The Interim Report is very encouraging. If the Task Force follows this blueprint in fleshing out a national policy, and if it can bring the executive and legislative branches along, the result will be a clear national policy of putting environmental sustainability first, and an effective institutional framework for putting that policy into practice. The Interim report correctly identifies the need for “a strong, clear, overarching policy mandate” and “high-level direction and policy guidance from a clearly designated and identifiable authority,” combined with improved coordination within the executive branch as well as with states, tribes, and other authorities.
Substantively, the Task Force would clearly put environmental protection first in that “overarching policy mandate.” It recommends that national ocean policy rest on a commitment to stewardship that “ensures that the ocean, our coasts, and the Great Lakes are healthy and resilient, safe and productive, and understood and treasured.” The first element of the proposed national policy would be to”protect, maintain, and restore the health and biological diversity of ocean, coastal, and Great Lakes ecosystems and resources.” It sets out three “stewardship principles” to guide decisions about uses of the oceans:
(1) “As responsible environmental stewards we will protect, maintain, and restore the health, productivity, and resiliency of ocean, coastal, and Great Lakes ecosystems (including their waters and resources);”
(2) “Decisions affecting the ocean, our coasts, and the Great Lakes should be informed by and consistent with the best available science,” and guided by a precautionary approach;
(3) “. . . environmental damage should be avoided wherever practicable and . . . environmental costs should be internalized, taking into account the approach that those who cause environmental damage should generally bear the cost of that damage.”
Institutionally, the Task Force recommends creation of a National Ocean Council (replacing the current Committee on Ocean Policy). The Council would be an unwieldy place to actually make or implement policy, since it would include the leaders of all the cabinet and other major executive branch agencies with an interest in the oceans. But the Task Force would solve that problem by designating strong chairs and moving most of the Council’s actual business to subcommittees. The Chair of the Council on Environmental Quality and Director of the Office of Science and Technology Policy would co-chair the Council, giving it a firm environmental and science bent. Together, they would directly advise the President (who seems to be taking a refreshingly direct interest in ocean policy), and bring to the President’s ear any disputes that could not be resolved within the Council. It looks like most of the work of the Council would be done by a steering committee consisting of the co-chairs and representatives of two subcommittees, one focused on resource management and the other on science and technology.
Finally, the Interim Report sets out a series of proposed national priority objectives, including the use of ecosystem-based management, coastal and marine spatial planning (i.e. zoning), increasing knowledge and public education, and improving coordination among federal and other authorities.

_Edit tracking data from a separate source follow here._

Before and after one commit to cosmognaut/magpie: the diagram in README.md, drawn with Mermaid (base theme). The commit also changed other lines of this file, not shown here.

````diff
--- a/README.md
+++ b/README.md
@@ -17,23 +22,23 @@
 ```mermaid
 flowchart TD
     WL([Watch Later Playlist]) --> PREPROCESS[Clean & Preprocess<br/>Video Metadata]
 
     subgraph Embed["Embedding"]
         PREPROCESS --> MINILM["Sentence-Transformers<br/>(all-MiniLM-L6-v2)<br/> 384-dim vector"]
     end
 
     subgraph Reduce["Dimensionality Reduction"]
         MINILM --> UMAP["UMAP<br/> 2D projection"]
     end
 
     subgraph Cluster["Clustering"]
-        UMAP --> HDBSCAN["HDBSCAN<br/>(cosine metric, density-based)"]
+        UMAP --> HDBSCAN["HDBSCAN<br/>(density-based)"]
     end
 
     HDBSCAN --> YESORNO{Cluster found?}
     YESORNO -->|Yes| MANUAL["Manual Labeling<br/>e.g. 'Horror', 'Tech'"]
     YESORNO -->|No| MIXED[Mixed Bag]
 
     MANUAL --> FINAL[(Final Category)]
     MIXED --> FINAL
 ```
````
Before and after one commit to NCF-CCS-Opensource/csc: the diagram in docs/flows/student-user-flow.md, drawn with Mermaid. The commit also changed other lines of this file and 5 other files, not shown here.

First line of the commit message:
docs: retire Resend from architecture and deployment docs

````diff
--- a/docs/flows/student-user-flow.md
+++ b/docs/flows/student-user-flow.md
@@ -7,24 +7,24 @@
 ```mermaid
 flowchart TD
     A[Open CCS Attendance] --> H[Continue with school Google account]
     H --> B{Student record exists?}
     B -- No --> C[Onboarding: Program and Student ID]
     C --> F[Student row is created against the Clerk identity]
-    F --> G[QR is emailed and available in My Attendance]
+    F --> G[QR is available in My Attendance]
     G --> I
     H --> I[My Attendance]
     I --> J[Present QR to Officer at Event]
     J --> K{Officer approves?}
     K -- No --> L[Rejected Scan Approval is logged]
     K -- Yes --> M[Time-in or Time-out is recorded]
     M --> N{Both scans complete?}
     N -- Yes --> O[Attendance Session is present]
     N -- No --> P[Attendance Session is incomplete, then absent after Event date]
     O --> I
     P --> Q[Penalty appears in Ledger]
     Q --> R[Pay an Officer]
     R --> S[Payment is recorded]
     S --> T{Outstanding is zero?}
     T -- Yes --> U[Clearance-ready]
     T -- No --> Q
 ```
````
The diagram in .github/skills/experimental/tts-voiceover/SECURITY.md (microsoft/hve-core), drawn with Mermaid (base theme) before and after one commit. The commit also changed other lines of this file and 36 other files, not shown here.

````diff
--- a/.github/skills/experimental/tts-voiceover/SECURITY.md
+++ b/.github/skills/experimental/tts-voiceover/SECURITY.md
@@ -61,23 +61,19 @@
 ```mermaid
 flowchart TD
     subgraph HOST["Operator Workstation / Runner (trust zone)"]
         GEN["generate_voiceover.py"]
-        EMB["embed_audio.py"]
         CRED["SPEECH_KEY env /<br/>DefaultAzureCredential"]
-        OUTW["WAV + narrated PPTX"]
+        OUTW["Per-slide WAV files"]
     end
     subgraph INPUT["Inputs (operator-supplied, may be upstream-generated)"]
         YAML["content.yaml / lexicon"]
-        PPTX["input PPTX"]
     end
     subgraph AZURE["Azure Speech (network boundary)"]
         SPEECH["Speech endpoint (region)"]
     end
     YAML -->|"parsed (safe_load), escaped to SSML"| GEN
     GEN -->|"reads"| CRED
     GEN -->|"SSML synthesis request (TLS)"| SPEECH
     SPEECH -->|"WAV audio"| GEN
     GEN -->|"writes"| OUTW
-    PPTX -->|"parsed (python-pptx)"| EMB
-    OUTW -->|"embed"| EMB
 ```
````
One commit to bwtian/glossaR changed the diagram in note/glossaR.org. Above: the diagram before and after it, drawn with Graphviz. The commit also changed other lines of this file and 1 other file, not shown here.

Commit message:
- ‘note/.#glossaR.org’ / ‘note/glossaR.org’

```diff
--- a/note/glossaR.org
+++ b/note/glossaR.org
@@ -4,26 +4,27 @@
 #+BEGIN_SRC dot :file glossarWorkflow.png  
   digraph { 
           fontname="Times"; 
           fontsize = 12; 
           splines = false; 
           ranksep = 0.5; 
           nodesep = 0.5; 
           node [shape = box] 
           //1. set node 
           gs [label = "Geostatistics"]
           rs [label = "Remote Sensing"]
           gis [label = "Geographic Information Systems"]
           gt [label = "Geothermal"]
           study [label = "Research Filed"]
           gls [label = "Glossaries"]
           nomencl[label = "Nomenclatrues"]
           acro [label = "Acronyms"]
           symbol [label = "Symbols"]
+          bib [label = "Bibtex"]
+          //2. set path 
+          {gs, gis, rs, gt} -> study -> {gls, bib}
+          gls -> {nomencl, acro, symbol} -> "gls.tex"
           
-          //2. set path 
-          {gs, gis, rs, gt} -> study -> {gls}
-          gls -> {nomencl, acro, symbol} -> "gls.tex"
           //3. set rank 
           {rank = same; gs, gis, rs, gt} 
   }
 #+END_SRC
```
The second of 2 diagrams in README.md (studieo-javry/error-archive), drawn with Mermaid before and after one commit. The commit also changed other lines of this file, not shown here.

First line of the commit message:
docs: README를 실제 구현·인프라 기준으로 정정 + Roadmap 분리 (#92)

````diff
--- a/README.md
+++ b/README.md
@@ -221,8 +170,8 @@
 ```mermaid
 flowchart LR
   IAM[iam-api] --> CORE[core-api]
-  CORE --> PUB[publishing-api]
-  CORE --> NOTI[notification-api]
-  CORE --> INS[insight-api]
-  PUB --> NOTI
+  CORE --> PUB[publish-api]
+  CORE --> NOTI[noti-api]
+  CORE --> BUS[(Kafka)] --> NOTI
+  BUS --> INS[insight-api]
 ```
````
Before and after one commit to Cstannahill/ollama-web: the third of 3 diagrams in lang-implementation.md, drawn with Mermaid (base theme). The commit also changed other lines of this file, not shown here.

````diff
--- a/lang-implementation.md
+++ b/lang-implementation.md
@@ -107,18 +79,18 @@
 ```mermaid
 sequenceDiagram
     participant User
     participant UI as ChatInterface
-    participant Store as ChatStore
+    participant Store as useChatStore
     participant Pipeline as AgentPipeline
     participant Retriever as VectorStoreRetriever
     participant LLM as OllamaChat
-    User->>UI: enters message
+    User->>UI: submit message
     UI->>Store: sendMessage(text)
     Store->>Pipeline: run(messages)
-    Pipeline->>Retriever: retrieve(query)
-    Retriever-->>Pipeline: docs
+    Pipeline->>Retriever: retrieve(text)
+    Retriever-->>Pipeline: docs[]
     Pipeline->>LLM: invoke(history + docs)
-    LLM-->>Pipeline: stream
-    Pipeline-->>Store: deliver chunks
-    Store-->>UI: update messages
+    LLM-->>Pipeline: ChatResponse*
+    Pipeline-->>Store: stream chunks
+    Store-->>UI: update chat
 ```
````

This Report is an auspicious start to the Task Force’s work. It identifies the key issues and proposes a strong national policy of protecting the oceans, together with what looks to be an effective institutional framework for putting that policy into effect. Hopefully the President will act, soon, on these recommendations. Meanwhile, the Task Force will be turning its attention for the rest of the year to a more detailed look at how to implement coastal and marine spatial planning at the national level.
Holly Doremus, CPR Member Scholar; Professor of Law, University of California, Berkeley